What you will do
Please state the number of lines in the listing that contain the word "ipynb", and nothing else.

Source records

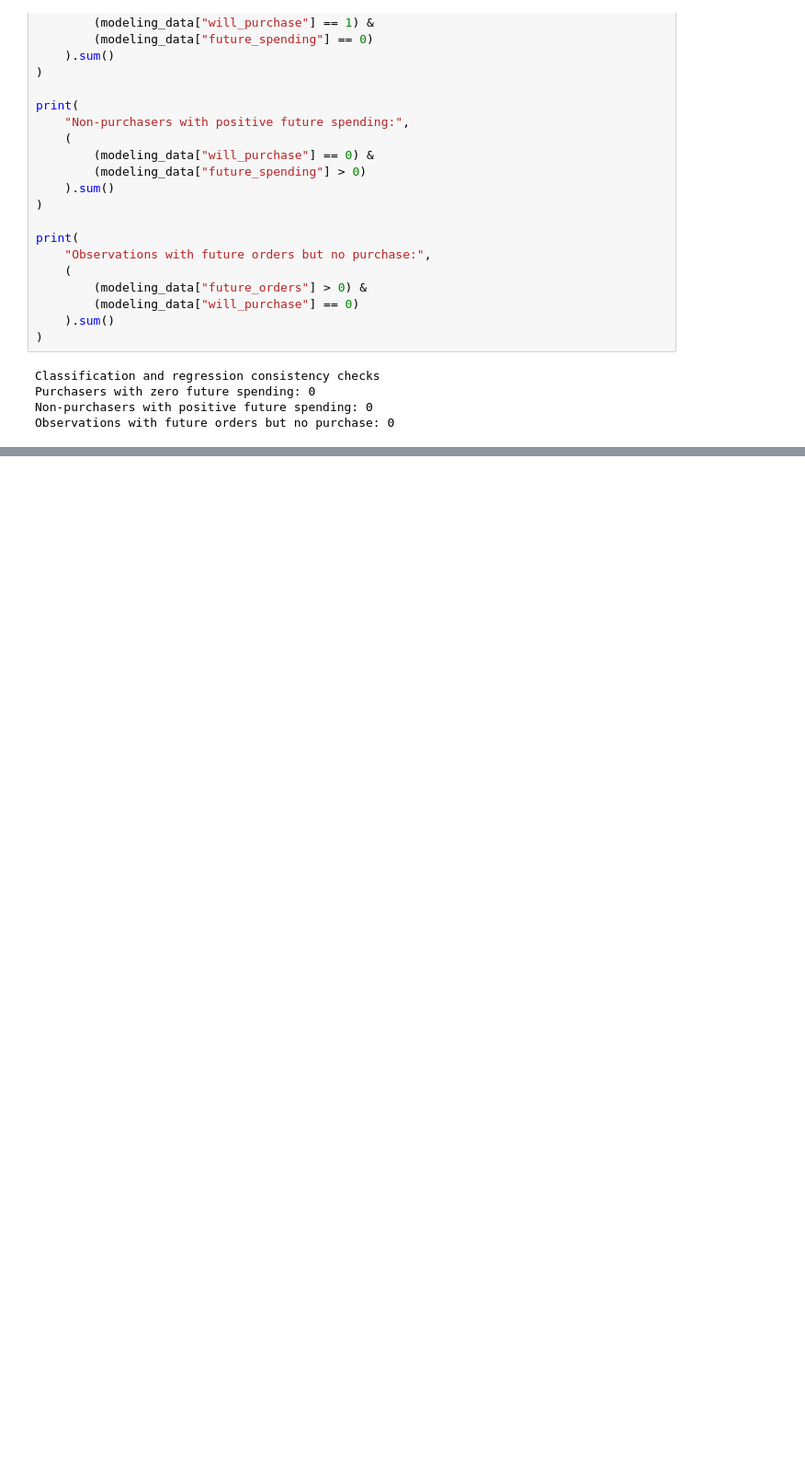
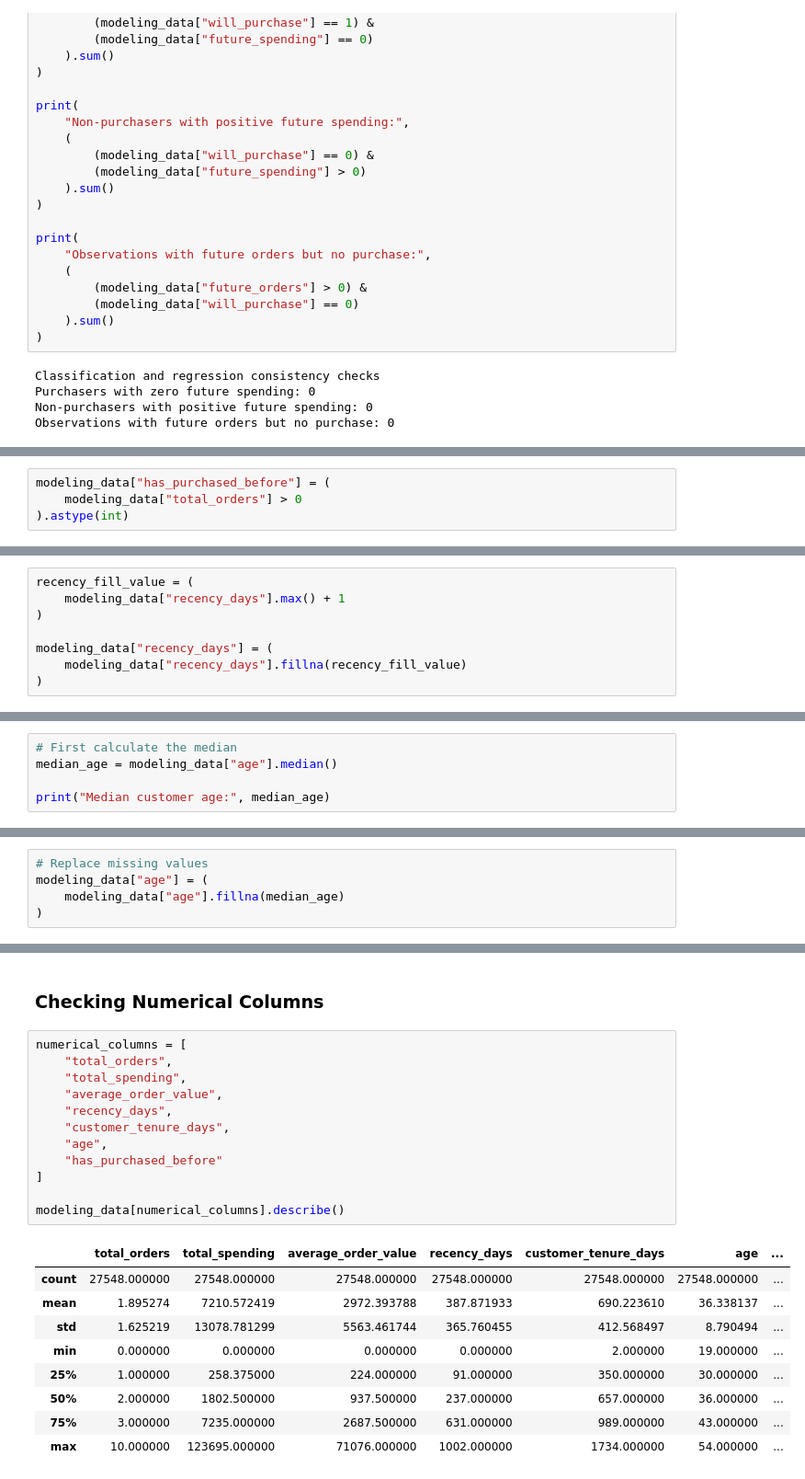
Before and after one commit to Vin-Okumu/lotus-group-customer-value-and-profitability, a Jupyter notebook: 03_Notebooks/04_feature_engineering.ipynb, the cells around one changed output, grey strips where cells are left out. Shown at 92% size. Cells and saved outputs as stored; diff of their text form; blank space fills up the shorter version.

```diff
--- a/03_Notebooks/04_feature_engineering.ipynb
+++ b/03_Notebooks/04_feature_engineering.ipynb
@@ -751,0 +935,4 @@ Observations with future orders but no purchase: 0
+# %%
+modeling_data["has_purchased_before"] = (
+    modeling_data["total_orders"] > 0
+).astype(int)
@@ -751,0 +945,8 @@ Observations with future orders but no purchase: 0
+# %%
+recency_fill_value = (
+    modeling_data["recency_days"].max() + 1
+)
+
+modeling_data["recency_days"] = (
+    modeling_data["recency_days"].fillna(recency_fill_value)
+)
@@ -751,0 +957,5 @@ Observations with future orders but no purchase: 0
+# %%
+# First calculate the median
+median_age = modeling_data["age"].median()
+
+print("Median customer age:", median_age)
@@ -751,0 +964,5 @@ Observations with future orders but no purchase: 0
+# %%
+# Replace missing values
+modeling_data["age"] = (
+    modeling_data["age"].fillna(median_age)
+)
@@ -751,0 +1057,24 @@ Observations with future orders but no purchase: 0
+# %% [markdown]
+### Checking Numerical Columns
+# %%
+numerical_columns = [
+    "total_orders",
+    "total_spending",
+    "average_order_value",
+    "recency_days",
+    "customer_tenure_days",
+    "age",
+    "has_purchased_before"
+]
+
+modeling_data[numerical_columns].describe()
+# %% [output]
+|  | total_orders | total_spending | average_order_value | recency_days | customer_tenure_days | age | ... |
+| count | 27548.000000 | 27548.000000 | 27548.000000 | 27548.000000 | 27548.000000 | 27548.000000 | ... |
+| mean | 1.895274 | 7210.572419 | 2972.393788 | 387.871933 | 690.223610 | 36.338137 | ... |
+| std | 1.625219 | 13078.781299 | 5563.461744 | 365.760455 | 412.568497 | 8.790494 | ... |
+| min | 0.000000 | 0.000000 | 0.000000 | 0.000000 | 2.000000 | 19.000000 | ... |
+| 25% | 1.000000 | 258.375000 | 224.000000 | 91.000000 | 350.000000 | 30.000000 | ... |
+| 50% | 2.000000 | 1802.500000 | 937.500000 | 237.000000 | 657.000000 | 36.000000 | ... |
+| 75% | 3.000000 | 7235.000000 | 2687.500000 | 631.000000 | 989.000000 | 43.000000 | ... |
+| max | 10.000000 | 123695.000000 | 71076.000000 | 1002.000000 | 1734.000000 | 54.000000 | ... |
```
Also changed, not shown: parts of 29 cells of this notebook.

Your solution
3